it’d just be quite sweet to get at all these foreign caviar left trotskyists with undue importance in what they say and tell them in slogans and lively language that the biggest danger to the revolution is the venezuelan government itself, that the ‘clashes’ with U.S. imperialism are at best superficial and don’t mean anything to the people in the country, when in fact the opposite is true—over how much production has been supplanted in favor of buying imports through U.S. $$$ gained in oil exports (an imperialist device of dependence that forms the backbone of the venezuelan economy). that in corruption, criminalization and the dynamics of crime and violence and how it acts on the population whatever social demands that gave chavismo its past support are cancelled out and open the way for reaction.
so that’s what i’ll be trying to do for as long as this goes on and i hope it is a worthwhile goal foreign communists—to whom i should not even face up to myself for approval on my opinions on my own country, fuck you—think is a noble & worthwhile goal.
so ya know it’s upsetting that no matter how much stuff i’ll attempt to translate and source and build into a coherent leftist and anticapitalist critique of the venezuelan state you all will most likely still eat up a photo op and proclaim unconditional support for the government and it’s depressing as heck.
As the March 5th anniversary of Hugo Chávez’s death approaches, there is turmoil in Venezuela. Students have been protesting against the government in nation-wide demonstrations characterised by disorder and violence that have led to the death of three people. Initially organised to protest against economic shortages and insecurity, these demonstrations have been calling for ‘la salida’ – the exit of President Nicolás Maduro. They have been supported by sections of the opposition alliance, Mesa de la Unidad Democrática (MUD), led by Leopoldo López and Maria Corina Machado.
For many commentators – and for the government itself – these events mark a rerun of earlier events, when the opposition pushed for the removal of Chávez through a failed coup in 2002, a private sector lock-out in 2002-3 and a recall referendum against Chávez in 2004. Maria Corina Machado, a signatory to the 2002 ‘Carmona Decree’ that temporarily dissolved the Chávez government, was a key protagonist of the recall referendum. Her ‘civil society’ organisation, Súmate, received funding from the National Endowment for Democracy in Washington, where she was feted by President George Bush in May 2005.
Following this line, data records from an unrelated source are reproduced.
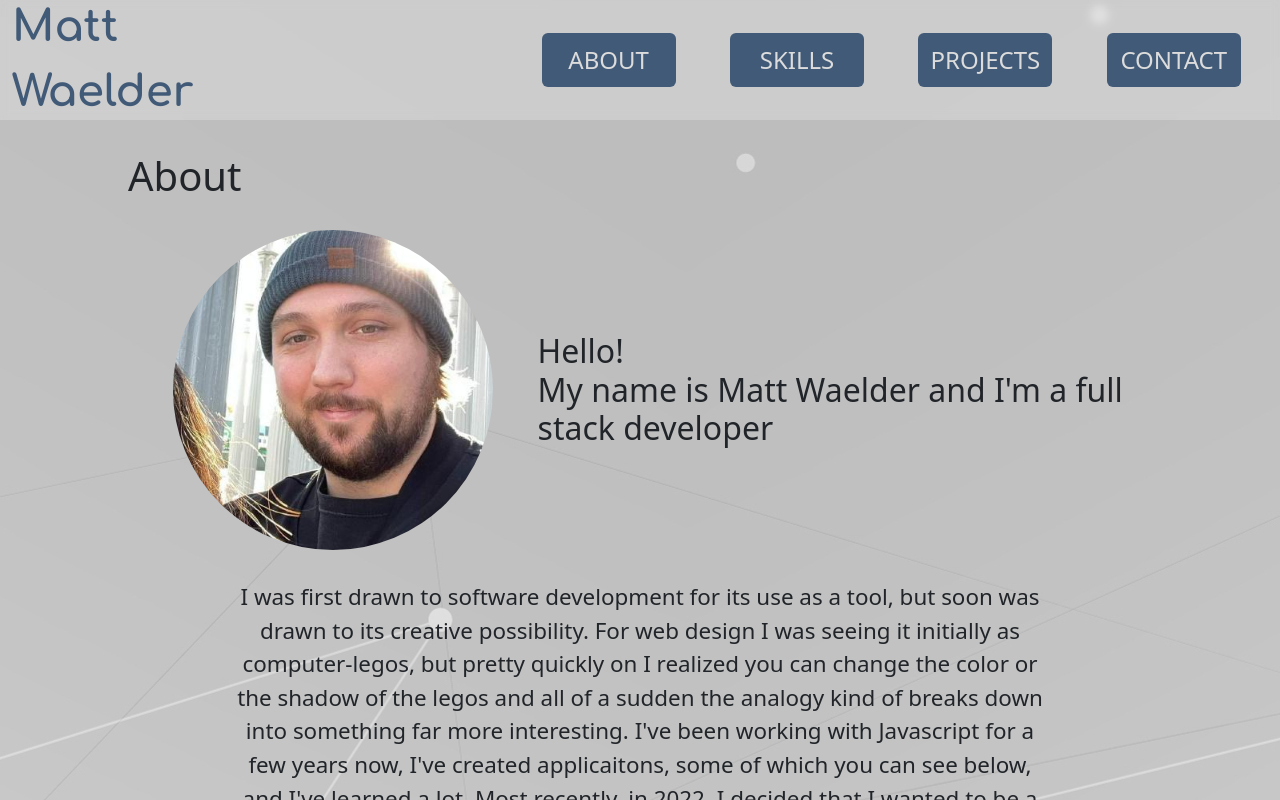
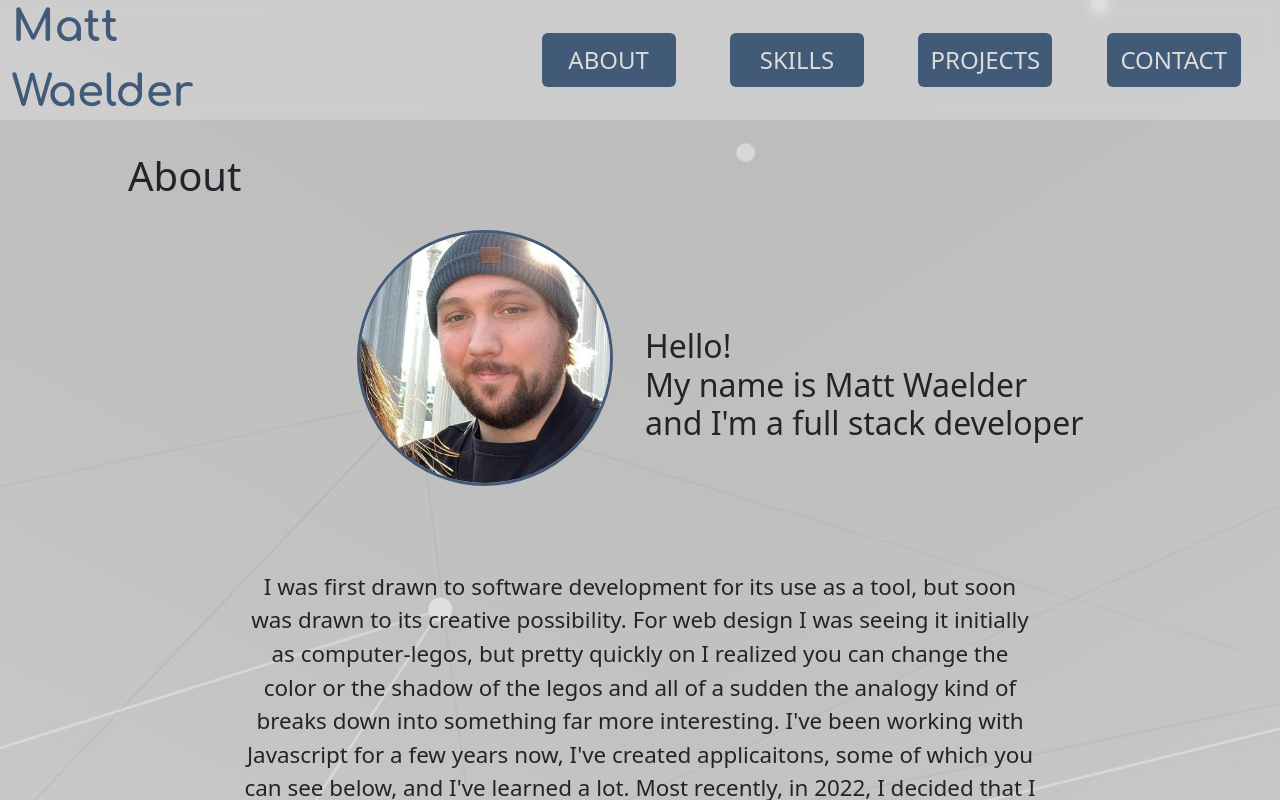
Before and after one commit to mattwaelder/portfolio, a React (Create React App) app: page / in a window 1280 px wide. Shown: the top 800 px of the page. Built offline with nearby package versions, Linux system fonts and the light colour scheme.

Commit message:
css changes for about section

```diff
--- a/src/components/Section/SubSections/About/About.jsx
+++ b/src/components/Section/SubSections/About/About.jsx
@@ -6,7 +6,8 @@ const About = () => {
   return (
     <div className="App__about-container">
       <h3>
-        Hello!<br></br> My name is Matt Waelder and I'm a full stack developer
+        Hello!<br></br> My name is Matt Waelder <br></br>and I'm a full stack
+        developer
       </h3>
       <img src={profile_pic} alt="myself"></img>
       <p>
--- a/src/components/Section/SubSections/About/About.scss
+++ b/src/components/Section/SubSections/About/About.scss
@@ -1,19 +1,27 @@
 .App__about-container {
   // border: 1px solid blue;
+
+  padding: 0px 1em;
   text-align: center;
   display: grid;
   grid-template-areas:
-    "pic header"
-    "para para";
+    ". pic header header"
+    "para para para para";
 
   grid-template-rows: 1fr 1fr;
-  grid-template-columns: 1fr 1.5fr;
+  grid-template-columns: 0.6fr 1fr 1fr 0.6fr;
+
+  grid-column-gap: 10px;
 
   img {
-    height: 25vw;
-    width: 25vw;
+    height: 20vw;
+    width: 20vw;
+    max-height: 350px;
+    max-width: 350px;
+
+    border: 3px solid var(--color-blue-3);
     border-radius: 50%;
-    margin: 30px;
+    margin: 30px 0px;
     grid-area: pic;
     justify-self: center;
   }
@@ -21,6 +29,7 @@
   h3 {
     grid-area: header;
     align-self: center;
+    justify-content: left;
     text-align: left;
     font-size: 2em;
   }
```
Te espero cuando la noche se haga día,
suspiros de esperanzas ya perdidas.
No creo que vengas, lo sé,
sé que no vendrás.
Sé que la distancia te hiere,
sé que las noches son más frías,
Sé que ya no estás.
Creo saber todo de ti.
Sé que el día de pronto se te hace noche:
sé que sueñas con mi amor, pero no lo dices,
sé que soy un idiota al esperarte,
Pues sé que no vendrás.
Te espero cuando miremos al cielo de noche:
tu allá, yo aquí, añorando aquellos días
en los que un beso marcó la despedida,
Quizás por el resto de nuestras vidas.
Es triste hablar así.
Cuando el día se me hace de noche,
Y la Luna oculta ese sol tan radiante.
Me siento sólo, lo sé,
nunca supe de nada tanto en mi vida,
solo sé que me encuentro muy sólo,
y que no estoy allí.
Mis disculpas por sentir así,
nunca mi intención ha sido ofenderte.
Nunca soñé con quererte,
ni con sentirme así.
Mi aire se acaba como agua en el desierto.
Mi vida se acorta pues no te llevo dentro.
Mi esperanza de vivir eres tu,
y no estoy allí.
¿Por qué no estoy allí?, te preguntarás,
¿Por qué no he tomado ese bus que me llevaría a ti?
Porque el mundo que llevo aquí no me permite estar allí.
Porque todas las noches me torturo pensando en ti.
¿Por qué no solo me olvido de ti?
¿Por qué no vivo solo así?
¿Por qué no solo….